What is being asked |
Line by line, copy the data below exactly.

━━━━━ Provided data

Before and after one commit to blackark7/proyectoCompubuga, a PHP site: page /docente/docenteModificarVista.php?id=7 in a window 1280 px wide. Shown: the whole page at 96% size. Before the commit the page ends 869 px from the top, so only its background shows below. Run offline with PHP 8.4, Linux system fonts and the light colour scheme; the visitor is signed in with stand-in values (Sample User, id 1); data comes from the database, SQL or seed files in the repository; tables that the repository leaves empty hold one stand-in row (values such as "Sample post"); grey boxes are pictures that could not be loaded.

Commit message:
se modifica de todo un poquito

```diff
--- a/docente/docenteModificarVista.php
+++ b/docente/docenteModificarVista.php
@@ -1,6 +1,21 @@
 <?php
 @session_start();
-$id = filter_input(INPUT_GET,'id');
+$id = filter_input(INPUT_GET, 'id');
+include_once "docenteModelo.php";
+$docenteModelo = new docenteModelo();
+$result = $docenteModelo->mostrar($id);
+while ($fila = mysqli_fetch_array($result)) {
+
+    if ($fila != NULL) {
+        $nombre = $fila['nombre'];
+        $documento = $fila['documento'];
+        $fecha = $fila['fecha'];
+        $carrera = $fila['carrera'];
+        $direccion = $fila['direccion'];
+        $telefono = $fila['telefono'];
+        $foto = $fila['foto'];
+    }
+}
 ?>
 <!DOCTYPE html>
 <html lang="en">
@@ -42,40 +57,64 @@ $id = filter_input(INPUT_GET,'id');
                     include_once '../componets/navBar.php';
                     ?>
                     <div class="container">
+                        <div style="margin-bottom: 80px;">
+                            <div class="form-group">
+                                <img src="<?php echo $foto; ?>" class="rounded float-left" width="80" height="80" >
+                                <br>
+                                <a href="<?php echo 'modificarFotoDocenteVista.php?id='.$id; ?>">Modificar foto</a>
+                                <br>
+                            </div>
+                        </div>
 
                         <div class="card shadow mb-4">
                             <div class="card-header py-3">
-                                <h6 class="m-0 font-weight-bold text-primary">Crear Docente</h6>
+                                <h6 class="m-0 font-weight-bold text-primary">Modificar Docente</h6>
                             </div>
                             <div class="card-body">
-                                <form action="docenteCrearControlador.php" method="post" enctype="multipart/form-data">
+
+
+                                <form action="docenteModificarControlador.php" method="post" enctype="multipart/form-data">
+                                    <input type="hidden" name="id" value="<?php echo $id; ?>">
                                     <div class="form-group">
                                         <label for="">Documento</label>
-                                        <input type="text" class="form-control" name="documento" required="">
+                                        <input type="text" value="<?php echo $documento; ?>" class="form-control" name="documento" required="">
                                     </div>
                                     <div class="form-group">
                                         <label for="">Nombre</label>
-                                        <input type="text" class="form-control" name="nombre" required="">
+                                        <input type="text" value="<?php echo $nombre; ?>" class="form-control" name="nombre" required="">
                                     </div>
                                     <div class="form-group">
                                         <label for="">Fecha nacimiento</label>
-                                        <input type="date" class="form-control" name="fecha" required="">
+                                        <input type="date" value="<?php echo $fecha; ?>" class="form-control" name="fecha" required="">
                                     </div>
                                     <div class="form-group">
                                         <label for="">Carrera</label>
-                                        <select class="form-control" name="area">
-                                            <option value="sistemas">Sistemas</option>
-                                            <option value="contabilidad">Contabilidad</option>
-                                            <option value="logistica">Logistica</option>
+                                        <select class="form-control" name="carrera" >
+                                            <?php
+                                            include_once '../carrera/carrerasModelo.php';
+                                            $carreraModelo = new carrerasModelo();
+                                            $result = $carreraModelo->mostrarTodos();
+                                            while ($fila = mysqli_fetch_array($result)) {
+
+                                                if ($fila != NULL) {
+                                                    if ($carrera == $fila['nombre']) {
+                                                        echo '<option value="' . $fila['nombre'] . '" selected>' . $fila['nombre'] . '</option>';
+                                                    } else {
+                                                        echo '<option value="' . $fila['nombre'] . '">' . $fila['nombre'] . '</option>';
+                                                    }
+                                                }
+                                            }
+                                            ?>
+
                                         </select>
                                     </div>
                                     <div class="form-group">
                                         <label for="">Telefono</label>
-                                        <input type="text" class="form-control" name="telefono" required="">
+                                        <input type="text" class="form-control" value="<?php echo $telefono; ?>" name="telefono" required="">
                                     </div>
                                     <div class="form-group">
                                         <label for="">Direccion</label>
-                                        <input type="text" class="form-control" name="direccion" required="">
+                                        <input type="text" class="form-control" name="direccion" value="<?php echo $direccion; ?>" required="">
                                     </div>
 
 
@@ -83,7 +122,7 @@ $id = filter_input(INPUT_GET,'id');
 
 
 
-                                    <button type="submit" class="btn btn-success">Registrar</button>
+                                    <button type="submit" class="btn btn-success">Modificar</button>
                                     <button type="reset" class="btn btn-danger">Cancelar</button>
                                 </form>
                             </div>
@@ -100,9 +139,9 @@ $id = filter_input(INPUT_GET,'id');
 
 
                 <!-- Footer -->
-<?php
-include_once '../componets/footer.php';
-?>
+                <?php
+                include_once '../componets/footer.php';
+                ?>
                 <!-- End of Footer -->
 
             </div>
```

━━━━━━━━━━

Solution |
Before and after one commit to blackark7/proyectoCompubuga, a PHP site: page /docente/docenteModificarVista.php?id=7 in a window 1280 px wide. Shown: the whole page at 96% size. Before the commit the page ends 869 px from the top, so only its background shows below. Run offline with PHP 8.4, Linux system fonts and the light colour scheme; the visitor is signed in with stand-in values (Sample User, id 1); data comes from the database, SQL or seed files in the repository; tables that the repository leaves empty hold one stand-in row (values such as "Sample post"); grey boxes are pictures that could not be loaded.

Commit message:
se modifica de todo un poquito

```diff
--- a/docente/docenteModificarVista.php
+++ b/docente/docenteModificarVista.php
@@ -1,6 +1,21 @@
 <?php
 @session_start();
-$id = filter_input(INPUT_GET,'id');
+$id = filter_input(INPUT_GET, 'id');
+include_once "docenteModelo.php";
+$docenteModelo = new docenteModelo();
+$result = $docenteModelo->mostrar($id);
+while ($fila = mysqli_fetch_array($result)) {
+
+    if ($fila != NULL) {
+        $nombre = $fila['nombre'];
+        $documento = $fila['documento'];
+        $fecha = $fila['fecha'];
+        $carrera = $fila['carrera'];
+        $direccion = $fila['direccion'];
+        $telefono = $fila['telefono'];
+        $foto = $fila['foto'];
+    }
+}
 ?>
 <!DOCTYPE html>
 <html lang="en">
@@ -42,40 +57,64 @@ $id = filter_input(INPUT_GET,'id');
                     include_once '../componets/navBar.php';
                     ?>
                     <div class="container">
+                        <div style="margin-bottom: 80px;">
+                            <div class="form-group">
+                                <img src="<?php echo $foto; ?>" class="rounded float-left" width="80" height="80" >
+                                <br>
+                                <a href="<?php echo 'modificarFotoDocenteVista.php?id='.$id; ?>">Modificar foto</a>
+                                <br>
+                            </div>
+                        </div>
 
                         <div class="card shadow mb-4">
                             <div class="card-header py-3">
-                                <h6 class="m-0 font-weight-bold text-primary">Crear Docente</h6>
+                                <h6 class="m-0 font-weight-bold text-primary">Modificar Docente</h6>
                             </div>
                             <div class="card-body">
-                                <form action="docenteCrearControlador.php" method="post" enctype="multipart/form-data">
+
+
+                                <form action="docenteModificarControlador.php" method="post" enctype="multipart/form-data">
+                                    <input type="hidden" name="id" value="<?php echo $id; ?>">
                                     <div class="form-group">
                                         <label for="">Documento</label>
-                                        <input type="text" class="form-control" name="documento" required="">
+                                        <input type="text" value="<?php echo $documento; ?>" class="form-control" name="documento" required="">
                                     </div>
                                     <div class="form-group">
                                         <label for="">Nombre</label>
-                                        <input type="text" class="form-control" name="nombre" required="">
+                                        <input type="text" value="<?php echo $nombre; ?>" class="form-control" name="nombre" required="">
                                     </div>
                                     <div class="form-group">
                                         <label for="">Fecha nacimiento</label>
-                                        <input type="date" class="form-control" name="fecha" required="">
+                                        <input type="date" value="<?php echo $fecha; ?>" class="form-control" name="fecha" required="">
                                     </div>
                                     <div class="form-group">
                                         <label for="">Carrera</label>
-                                        <select class="form-control" name="area">
-                                            <option value="sistemas">Sistemas</option>
-                                            <option value="contabilidad">Contabilidad</option>
-                                            <option value="logistica">Logistica</option>
+                                        <select class="form-control" name="carrera" >
+                                            <?php
+                                            include_once '../carrera/carrerasModelo.php';
+                                            $carreraModelo = new carrerasModelo();
+                                            $result = $carreraModelo->mostrarTodos();
+                                            while ($fila = mysqli_fetch_array($result)) {
+
+                                                if ($fila != NULL) {
+                                                    if ($carrera == $fila['nombre']) {
+                                                        echo '<option value="' . $fila['nombre'] . '" selected>' . $fila['nombre'] . '</option>';
+                                                    } else {
+                                                        echo '<option value="' . $fila['nombre'] . '">' . $fila['nombre'] . '</option>';
+                                                    }
+                                                }
+                                            }
+                                            ?>
+
                                         </select>
                                     </div>
                                     <div class="form-group">
                                         <label for="">Telefono</label>
-                                        <input type="text" class="form-control" name="telefono" required="">
+                                        <input type="text" class="form-control" value="<?php echo $telefono; ?>" name="telefono" required="">
                                     </div>
                                     <div class="form-group">
                                         <label for="">Direccion</label>
-                                        <input type="text" class="form-control" name="direccion" required="">
+                                        <input type="text" class="form-control" name="direccion" value="<?php echo $direccion; ?>" required="">
                                     </div>
 
 
@@ -83,7 +122,7 @@ $id = filter_input(INPUT_GET,'id');
 
 
 
-                                    <button type="submit" class="btn btn-success">Registrar</button>
+                                    <button type="submit" class="btn btn-success">Modificar</button>
                                     <button type="reset" class="btn btn-danger">Cancelar</button>
                                 </form>
                             </div>
@@ -100,9 +139,9 @@ $id = filter_input(INPUT_GET,'id');
 
 
                 <!-- Footer -->
-<?php
-include_once '../componets/footer.php';
-?>
+                <?php
+                include_once '../componets/footer.php';
+                ?>
                 <!-- End of Footer -->
 
             </div>
```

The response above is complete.